== DATASET EXCERPTS

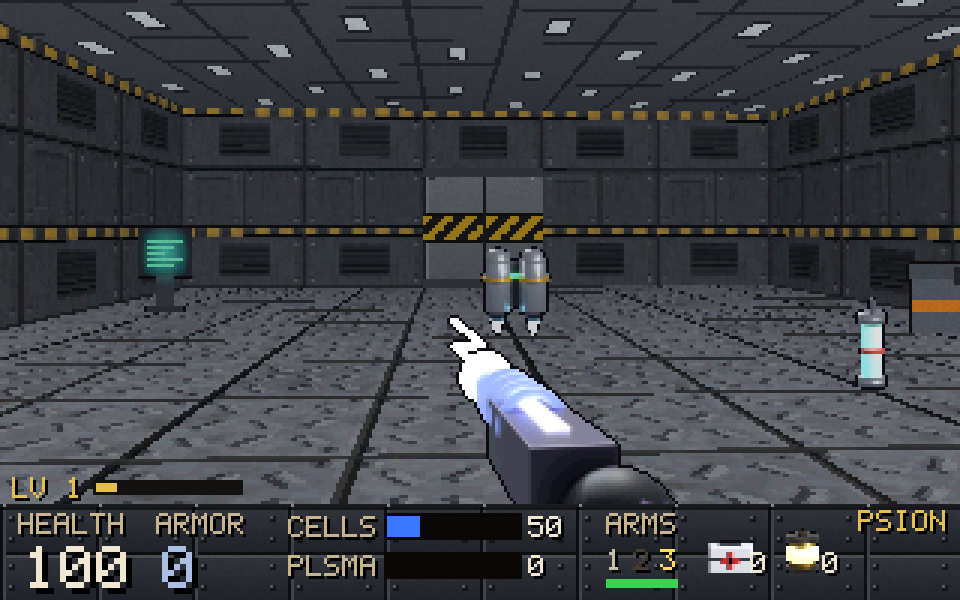
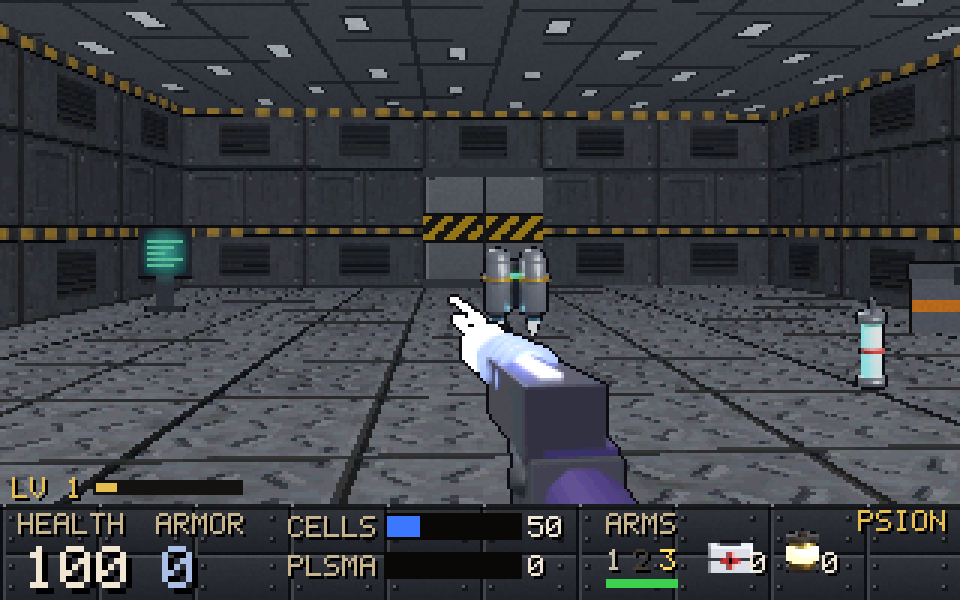
Give the rendered weapons proper gloves and a real punch
The plain dark ball of a hand becomes an armoured fist: knuckle guard with
accent lights, curled fingers, thumb, a back plate in the class colour and a
cuff. Guns get a pistol grip the fist closes on, so the hand and sleeve show
under each gun. The weapon key light now comes from behind the viewer, so the
faces you see are lit. The power fist's punch drives the right gauntlet toward
the crosshair with the arm coming in from the side, and bursts off the
knuckles in shock rings and sparks instead of hiding the fist behind a flash.

Claude-Session: https://claude.ai/code/session_01Cd95BVWVCBoytmQDLRrWJ5

Changed region(s): [[0.4688, 0.48, 0.7188, 0.84]]

diff --git a/tools/blender/build_scifi_assets.py b/tools/blender/build_scifi_assets.py
@@ -879,7 +879,7 @@ def weapon_camera():
 
 
 # where a weapon model (built around its grip, pointing along +Y, about a unit long) sits in front of the eye
-WPN_HOLD = dict(loc=(0.0, 0.75, -0.22), scale=0.5, rot=(-2, 0, 8))
+WPN_HOLD = dict(loc=(0.0, 0.75, -0.16), scale=0.46, rot=(-2, 0, 8))
 
 
 # melee weapons are held lower and further out, so a raised blade or a punch stays in frame
@@ -903,15 +903,43 @@ def weapon(name, build, hold=WPN_HOLD):
         rig.scale = (hold["scale"],) * 3
         rig.rotation_euler = [math.radians(v) for v in hold["rot"]]
         bpy.context.view_layer.update()
-        lights(key=2.6, fill=1.0, key_rot=(-40, 25, 15), rim=1.2)
+        lights(key=2.4, fill=0.8, key_rot=(40, 0, -20), rim=1.4)   # key from behind your shoulder, rim from ahead
         weapon_camera()
         write_png(os.path.join(OUT, "weapons", "%s_%s.png" % (name, frame)), shrink(render(), True))
 
 
-def arm(cls, hand, back=(0.62, -2.2, -1.0), r=0.13):
-    """Your sleeve and glove, from the hand back out of the bottom of the view."""
+ACCENTS = [(120, 200, 255), (255, 170, 60), (190, 140, 255)]   # glove lights: Marine, Engineer, Psion
+
+
+def arm(cls, hand, back=(0.8, -1.6, -1.3), r=0.13, armour=None, glow=1.5, fist=1.0):
+    """Your sleeve and gloved fist (`fist` times the sleeve's radius), from the hand back out of the bottom of the view."""
     limb(hand, back, r, mat(SLEEVES[cls], metal=0.2, rough=0.6))
-    add("sphere", hand, (r * 1.05, r * 1.05, r * 1.05), m=mat((48, 52, 60), metal=0.3, rough=0.55))
+    glove(cls, hand, back, r * fist, armour, glow)
+
+
+def glove(cls, hand, back, s, armour=None, glow=1.5):
+    """A right fist closed around a grip: knuckles forward (+Y), thumb over the top on the left, an armoured
+    plate in the class colour on the back and a cuff where it meets the sleeve. `armour` swaps in a heavier
+    material for the whole fist (the Marine's power gauntlets); `glow` is how bright the knuckle lights are."""
+    x, y, z = hand
+    padding = mat((84, 88, 98), metal=0.25, rough=0.6)
+    plate = armour or mat((150, 156, 168), metal=0.75, rough=0.3)
+    shell = armour or padding
+    accent = ACCENTS[cls]
+    add("cube", (x, y, z), (1.9 * s, 1.6 * s, 1.6 * s), m=shell, bevel=0.3 * s)                    # the fist
+    for k in range(4):                                                                              # curled fingers
+        add("cube", (x + (-0.69 + k * 0.46) * s, y + 0.82 * s, z - 0.12 * s), (0.42 * s, 0.5 * s, 1.15 * s),
+            m=mat((62, 66, 76), metal=0.3, rough=0.55), bevel=0.12 * s)
+    add("cube", (x, y + 0.62 * s, z + 0.72 * s), (2.0 * s, 0.6 * s, 0.4 * s), m=plate, bevel=0.1 * s)  # knuckle guard
+    add("cube", (x, y + 0.95 * s, z + 0.72 * s), (1.5 * s, 0.08 * s, 0.14 * s), m=mat(accent, emit=accent, strength=glow))
+    add("cube", (x + 0.12 * s, y - 0.15 * s, z + 0.84 * s), (1.5 * s, 1.1 * s, 0.22 * s),              # back plate
+        m=mat(SLEEVES[cls], metal=0.5, rough=0.35), bevel=0.08 * s)
+    limb((x - 0.95 * s, y - 0.35 * s, z + 0.2 * s), (x - 0.7 * s, y + 0.62 * s, z + 0.55 * s), 0.3 * s, shell)  # thumb
+    add("sphere", (x - 0.7 * s, y + 0.62 * s, z + 0.55 * s), (0.3 * s,) * 3, m=shell)
+    d = (Vector(back) - Vector(hand)).normalized()
+    h = Vector(hand)
+    limb(h + d * 0.8 * s, h + d * 1.9 * s, 0.9 * s, mat((56, 60, 70), metal=0.4, rough=0.5))       # cuff
+    limb(h + d * 1.5 * s, h + d * 1.65 * s, 0.95 * s, mat(accent, emit=accent, strength=glow * 0.8))
 
 
 def gun_body(pos, length, width, body, accent, barrel_r=0.04, barrels=(0.0,)):
@@ -921,7 +949,15 @@ def gun_body(pos, length, width, body, accent, barrel_r=0.04, barrels=(0.0,)):
     for bx in barrels:
         add("cyl", (x + bx, y + length * 0.55, z + 0.02), (barrel_r, barrel_r, length * 0.35), rot=(90, 0, 0), m=mat((70, 74, 84), metal=0.8, rough=0.35))
     add("cube", (x, y + length * 0.05, z + width * 0.46), (width * 0.3, length * 0.4, 0.012), m=mat(accent, emit=accent, strength=3))
+    gx, gy, gz = grip(pos, length, width)
+    add("cube", (gx, gy - 0.02, gz - 0.02), (0.09, 0.12, 0.3), rot=(-15, 0, 0), m=mat((50, 54, 62), metal=0.4, rough=0.5), bevel=0.02)
     return y + length * 0.9      # where the muzzle is
+
+
+def grip(pos, length, width):
+    """Where the hand closes on a gun_body's pistol grip, under the back of the receiver."""
+    x, y, z = pos
+    return (x + 0.02, y - length * 0.2, z - width * 0.45 - 0.08)
 
 
 def flash(pos, color, size=0.18, strength=10):
@@ -929,24 +965,35 @@ def flash(pos, color, size=0.18, strength=10):
 
 
 def power_fist(fire):
-    """Marine: armoured gauntlets; the right one punches forward crackling with energy."""
-    metal = mat((150, 156, 168), metal=0.8, rough=0.3)
-    for side in (-1, 1):
-        punching = fire and side == 1
-        hand = (0.15, 0.6, 0.12) if punching else ((-0.28, 0.0, 0.0) if side < 0 else (0.5, 0.0, 0.0))
-        arm(0, hand, back=(hand[0] + side * 0.3, -1.0, -2.0), r=0.13)
-        add("cube", hand, (0.3, 0.26, 0.22), m=metal, bevel=0.04)
-        for k in range(4):
-            add("cube", (hand[0] - 0.1 + k * 0.067, hand[1] + 0.13, hand[2] + 0.06), (0.05, 0.05, 0.06), m=mat((90, 96, 108), metal=0.8, rough=0.3))
-        add("cube", (hand[0], hand[1] - 0.02, hand[2] + 0.12), (0.2, 0.12, 0.03), m=mat((120, 200, 255), emit=(120, 200, 255), strength=3 if punching else 1.5))
+    """Marine: armoured power gauntlets. The right one punches out toward the crosshair and hits with a ring of
+    energy; the left pulls back to the hip."""
+    armour = mat((150, 156, 168), metal=0.8, rough=0.3)
+    blue = (120, 200, 255)
     if fire:
-        flash((0.15, 0.8, 0.14), (140, 210, 255), 0.16, 8)
+        left, right = (-0.44, -0.15, -0.25), (0.02, 0.55, -0.15)
+    else:
+        left, right = (-0.28, 0.0, 0.0), (0.5, 0.0, 0.0)
+    arm(0, left, back=(left[0] - 0.3, -1.0, -2.0), r=0.12, armour=armour, fist=1.3)
+    # the punching arm comes in from the right, so you see the fist and forearm side on rather than end on
+    arm(0, right, back=(0.9, -0.4, -1.8) if fire else (0.8, -1.0, -2.0), r=0.12, armour=armour, glow=5 if fire else 1.5, fist=1.3)
+    if fire:
+        front = right[1] + 0.2
+        c = Vector((right[0], front, right[2] + 0.04))
+        # the impact bursts off the knuckles: two shock rings, a bright core and sparks thrown outward
+        add("torus", c + Vector((0, 0.08, 0)), (1, 1, 1), rot=(90, 0, 0), m=mat(blue, emit=blue, strength=2.5), major_radius=0.12, minor_radius=0.026)
+        add("torus", c + Vector((0, 0.2, 0)), (1, 1, 1), rot=(90, 0, 0), m=mat((150, 210, 255), emit=(110, 180, 255), strength=1.6),
+            major_radius=0.2, minor_radius=0.018)
+        flash(c + Vector((0, 0.04, 0)), (180, 225, 255), 0.06, 6)
+        for ang in (20, 70, 150, 200, 250, 320):
+            a = math.radians(ang)
+            p0 = c + Vector((0.2 * math.cos(a), 0.2, 0.2 * math.sin(a)))
+            limb(p0, p0 + Vector((0.09 * math.cos(a), 0.05, 0.09 * math.sin(a))), 0.016, mat(blue, emit=blue, strength=3))
 
 
 def vibro_blade(fire):
     """Marine: a humming energy blade, held up and then swung across."""
     hand = (0.15, 0.2, 0.0) if fire else (0.4, 0.0, -0.05)
-    arm(0, hand, back=(0.8, -1.0, -2.0))
+    arm(0, hand, back=(0.8, -1.0, -2.0), r=0.1, fist=1.3)
     parts = [add("cyl", hand, (0.05, 0.05, 0.14), m=mat((50, 54, 60), metal=0.6, rough=0.4)),
              add("cube", (hand[0], hand[1], hand[2] + 0.16), (0.16, 0.05, 0.04), m=mat((150, 156, 168), metal=0.8, rough=0.3)),
              add("cube", (hand[0], hand[1], hand[2] + 0.46), (0.06, 0.015, 0.56), m=mat((200, 240, 255), emit=(120, 220, 255), strength=4))]
@@ -959,7 +1006,7 @@ def grav_launcher(fire):
     muzzle = gun_body((0.16, 0.05 + kick, -0.02), 0.95, 0.24, mat((110, 116, 128), metal=0.7, rough=0.35), (200, 120, 255), barrel_r=0.08)
     for k in range(3):
         add("torus", (0.16, 0.1 + kick + k * 0.14, 0.02), (1, 1, 1), rot=(90, 0, 0), m=mat((200, 120, 255), emit=(200, 120, 255), strength=3), major_radius=0.12, minor_radius=0.02)
-    arm(0, (0.22, -0.32 + kick, -0.08))
+    arm(0, grip((0.16, 0.05 + kick, -0.02), 0.95, 0.24))
     if fire:
         flash((0.16, muzzle + 0.05, 0.02), (210, 140, 255), 0.24)
 
@@ -967,7 +1014,7 @@ def grav_launcher(fire):
 def shock_baton(fire):
     """Engineer: a baton with a crackling tip, jabbed forward."""
     hand = (0.25, 0.35, -0.02) if fire else (0.4, 0.0, -0.05)
-    arm(1, hand, back=(0.8, -1.0, -2.0))
+    arm(1, hand, back=(0.8, -1.0, -2.0), r=0.1, fist=1.3)
     parts = [add("cyl", (hand[0], hand[1], hand[2] + 0.25), (0.035, 0.035, 0.3), m=mat((60, 62, 70), metal=0.6, rough=0.4)),
              add("cyl", (hand[0], hand[1], hand[2] + 0.56), (0.06, 0.06, 0.05), m=mat((120, 200, 255), emit=(120, 200, 255), strength=3 if fire else 1.5))]
     if fire:
@@ -980,7 +1027,7 @@ def bio_rifle(fire):
     kick = -0.06 if fire else 0.0
     muzzle = gun_body((0.14, 0.05 + kick, -0.02), 1.0, 0.16, mat((84, 96, 84), metal=0.5, rough=0.45), (120, 255, 120))
     add("cyl", (0.3, -0.05 + kick, 0.02), (0.07, 0.07, 0.2), rot=(90, 0, 0), m=mat((70, 230, 100), rough=0.2, emit=(60, 220, 90), strength=2))
-    arm(1, (0.2, -0.3 + kick, -0.08))
+    arm(1, grip((0.14, 0.05 + kick, -0.02), 1.0, 0.16))
     if fire:
         flash((0.14, muzzle + 0.05, 0.02), (130, 255, 130), 0.18)
 
@@ -991,7 +1038,7 @@ def flamer(fire):
     muzzle = gun_body((0.14, 0.05 + kick, -0.02), 0.85, 0.2, mat((110, 100, 90), metal=0.5, rough=0.45), (255, 150, 40), barrel_r=0.06)
     add("cyl", (0.34, -0.1 + kick, 0.0), (0.1, 0.1, 0.32), rot=(90, 0, 0), m=mat((200, 80, 40), metal=0.3, rough=0.4))
     add("sphere", (0.14, muzzle, 0.02), (0.05, 0.05, 0.05), m=mat((255, 140, 40), emit=(255, 140, 40), strength=2))
-    arm(1, (0.2, -0.3 + kick, -0.08))
+    arm(1, grip((0.14, 0.05 + kick, -0.02), 0.85, 0.2))
     if fire:
         for k in range(3):
             flash((0.14 + (k - 1) * 0.06, muzzle + 0.15 + k * 0.12, 0.05 + k * 0.03), (255, 160 - k * 30, 50), 0.14 + k * 0.05, 8)
@@ -1001,7 +1048,7 @@ def blaster(fire):
     """Psion: a compact sidearm."""
     kick = -0.06 if fire else 0.0
     muzzle = gun_body((0.16, 0.0 + kick, -0.04), 0.55, 0.13, mat((130, 136, 148), metal=0.7, rough=0.3), (80, 160, 255))
-    arm(2, (0.19, -0.26 + kick, -0.1), r=0.11)
+    arm(2, grip((0.16, 0.0 + kick, -0.04), 0.55, 0.13), r=0.11)
     if fire:
         flash((0.16, muzzle + 0.03, 0.0), (110, 180, 255), 0.14)
 
@@ -1011,7 +1058,7 @@ def shard_gun(fire):
     kick = -0.06 if fire else 0.0
     muzzle = gun_body((0.15, 0.03 + kick, -0.03), 0.8, 0.26, mat((120, 128, 142), metal=0.7, rough=0.3), (160, 230, 255),
                       barrel_r=0.035, barrels=(-0.08, 0.0, 0.08))
-    arm(2, (0.2, -0.3 + kick, -0.1), r=0.11)
+    arm(2, grip((0.15, 0.03 + kick, -0.03), 0.8, 0.26), r=0.11)
     if fire:
         for bx in (-0.08, 0.0, 0.08):
             flash((0.15 + bx, muzzle + 0.05, 0.0), (170, 235, 255), 0.09)
@@ -1023,7 +1070,7 @@ def arc_rifle(fire):
     muzzle = gun_body((0.15, 0.05 + kick, -0.02), 1.0, 0.18, mat((80, 76, 100), metal=0.6, rough=0.35), (220, 220, 255), barrel_r=0.05)
     for k in range(4):
         add("torus", (0.15, 0.15 + kick + k * 0.12, 0.02), (1, 1, 1), rot=(90, 0, 0), m=mat((150, 160, 255), emit=(120, 140, 255), strength=1.5), major_radius=0.08, minor_radius=0.015)
-    arm(2, (0.21, -0.3 + kick, -0.08), r=0.11)
+    arm(2, grip((0.15, 0.05 + kick, -0.02), 1.0, 0.18), r=0.11)
     if fire:
         pts = [(0.15, muzzle, 0.02), (0.05, muzzle + 0.2, 0.12), (0.2, muzzle + 0.4, 0.1), (0.08, muzzle + 0.62, 0.2)]
         for a, b in zip(pts, pts[1:]):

====

■ EXERCISE ■
With all pictures removed, reproduce the lines from the top of the entries above through the line containing "scale=0.46, rot=(-2, 0, 8))", exactly as written.

■ RESPONSE AREA ■
Give the rendered weapons proper gloves and a real punch
The plain dark ball of a hand becomes an armoured fist: knuckle guard with
accent lights, curled fingers, thumb, a back plate in the class colour and a
cuff. Guns get a pistol grip the fist closes on, so the hand and sleeve show
under each gun. The weapon key light now comes from behind the viewer, so the
faces you see are lit. The power fist's punch drives the right gauntlet toward
the crosshair with the arm coming in from the side, and bursts off the
knuckles in shock rings and sparks instead of hiding the fist behind a flash.

Claude-Session: https://claude.ai/code/session_01Cd95BVWVCBoytmQDLRrWJ5

Changed region(s): [[0.4688, 0.48, 0.7188, 0.84]]

diff --git a/tools/blender/build_scifi_assets.py b/tools/blender/build_scifi_assets.py
@@ -879,7 +879,7 @@ def weapon_camera():
 
 
 # where a weapon model (built around its grip, pointing along +Y, about a unit long) sits in front of the eye
-WPN_HOLD = dict(loc=(0.0, 0.75, -0.22), scale=0.5, rot=(-2, 0, 8))
+WPN_HOLD = dict(loc=(0.0, 0.75, -0.16), scale=0.46, rot=(-2, 0, 8))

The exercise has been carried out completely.